(Before-and-after page screenshots)
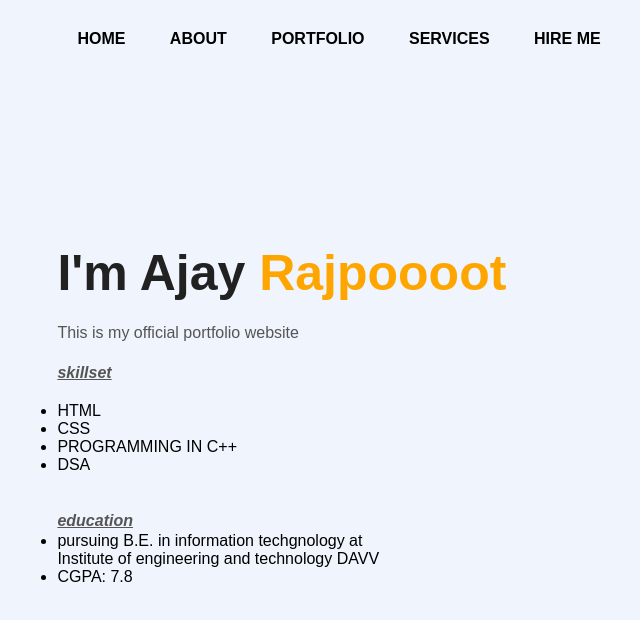
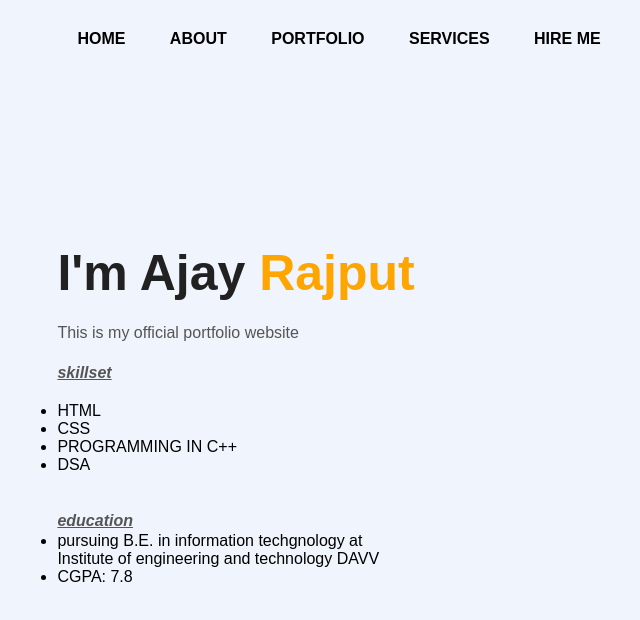
Before and after one commit to ajayrajput8247/portfolio1, a plain HTML site: page index.html in a window 1280 px wide. Shown: the whole page, without its empty margins (45-685 px from the left). Drawn offline with Linux system fonts and the light colour scheme.

Commit message:
resolved

```diff
--- a/index.html
+++ b/index.html
@@ -19,7 +19,7 @@
             </ul>
         </nav>
         <div class="detel">
-            <h1>I'm Ajay <span>Rajpoooot </span></h1>
+            <h1>I'm Ajay <span>Rajput </span></h1>
             <p>This is my official portfolio website
             </p>
 
```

• WHAT YOU NEED TO DO: Return all lines from the data above with "html" in them.

• TASK ANSWER:
Before and after one commit to ajayrajput8247/portfolio1, a plain HTML site: page index.html in a window 1280 px wide. Shown: the whole page, without its empty margins (45-685 px from the left). Drawn offline with Linux system fonts and the light colour scheme.
--- a/index.html
+++ b/index.html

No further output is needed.